• EXERCISE INPUT:
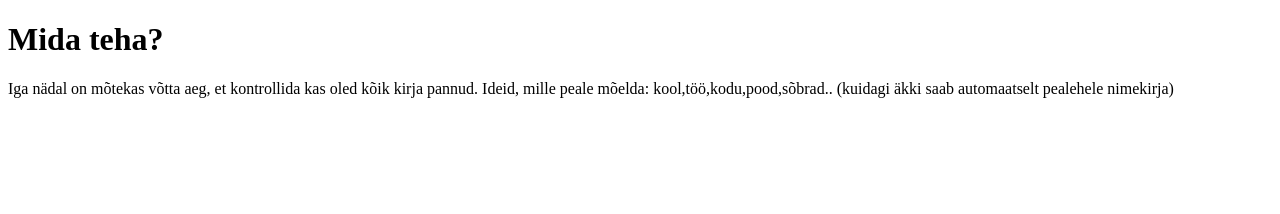
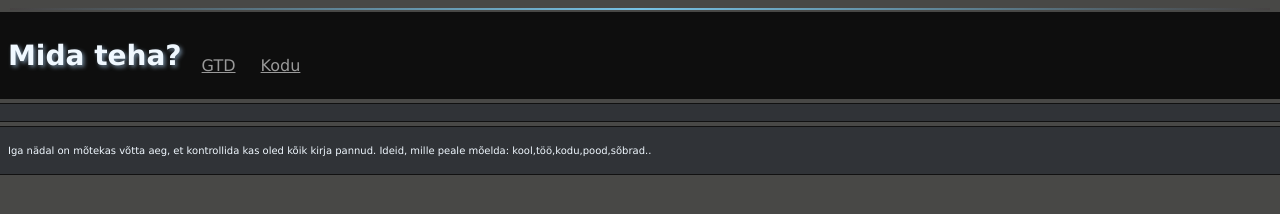
Before and after one commit to MihkelP100/Veebilehe-projekt, a plain HTML site: page kolmas.html in a window 1280 px wide. Drawn offline with Linux system fonts and the light colour scheme.

Commit message:
Indeks ja kolmas leht

```diff
--- a/kolmas.html
+++ b/kolmas.html
@@ -1,16 +1,31 @@
 <!DOCTYPE html>
 <html lang="en">
+
     <head>
         <meta charset="UTF-8">
         <title>Mida teha?</title>
+        <link rel="stylesheet" href="styles.css">
     </head>
 
     <body>
-        <h1>Mida teha?</h1>
-        <p> Iga nädal on mõtekas võtta aeg, et kontrollida kas oled kõik kirja pannud. Ideid, mille peale mõelda:
-            kool,töö,kodu,pood,sõbrad..
-            (kuidagi äkki saab automaatselt pealehele nimekirja)
-        </p>
-        <br>
+        <div class="bar">
+
+        </div>
+        <div class="top_box">
+            <h1>Mida teha?</h1>
+            <div class="top_inbox">
+                <a href="gtd.html">GTD</a>
+                <a href="index.html">Kodu</a>
+            </div>
+        </div>
+        <div class="box">
+
+        </div>
+        <div class="box">
+            <p> Iga nädal on mõtekas võtta aeg, et kontrollida kas oled kõik kirja pannud. Ideid, mille peale mõelda:
+            kool,töö,kodu,pood,sõbrad..</p>
+        </div>
+
     </body>
+
 </html>
```
Also changed, not shown: index.html (+9 -2 lines).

• YOUR INSTRUCTIONS: Using the material above, copy every line in which the string "kolmas" occurs.

• RESPONSE TO THIS EXERCISE:
Before and after one commit to MihkelP100/Veebilehe-projekt, a plain HTML site: page kolmas.html in a window 1280 px wide. Drawn offline with Linux system fonts and the light colour scheme.
Indeks ja kolmas leht
--- a/kolmas.html
+++ b/kolmas.html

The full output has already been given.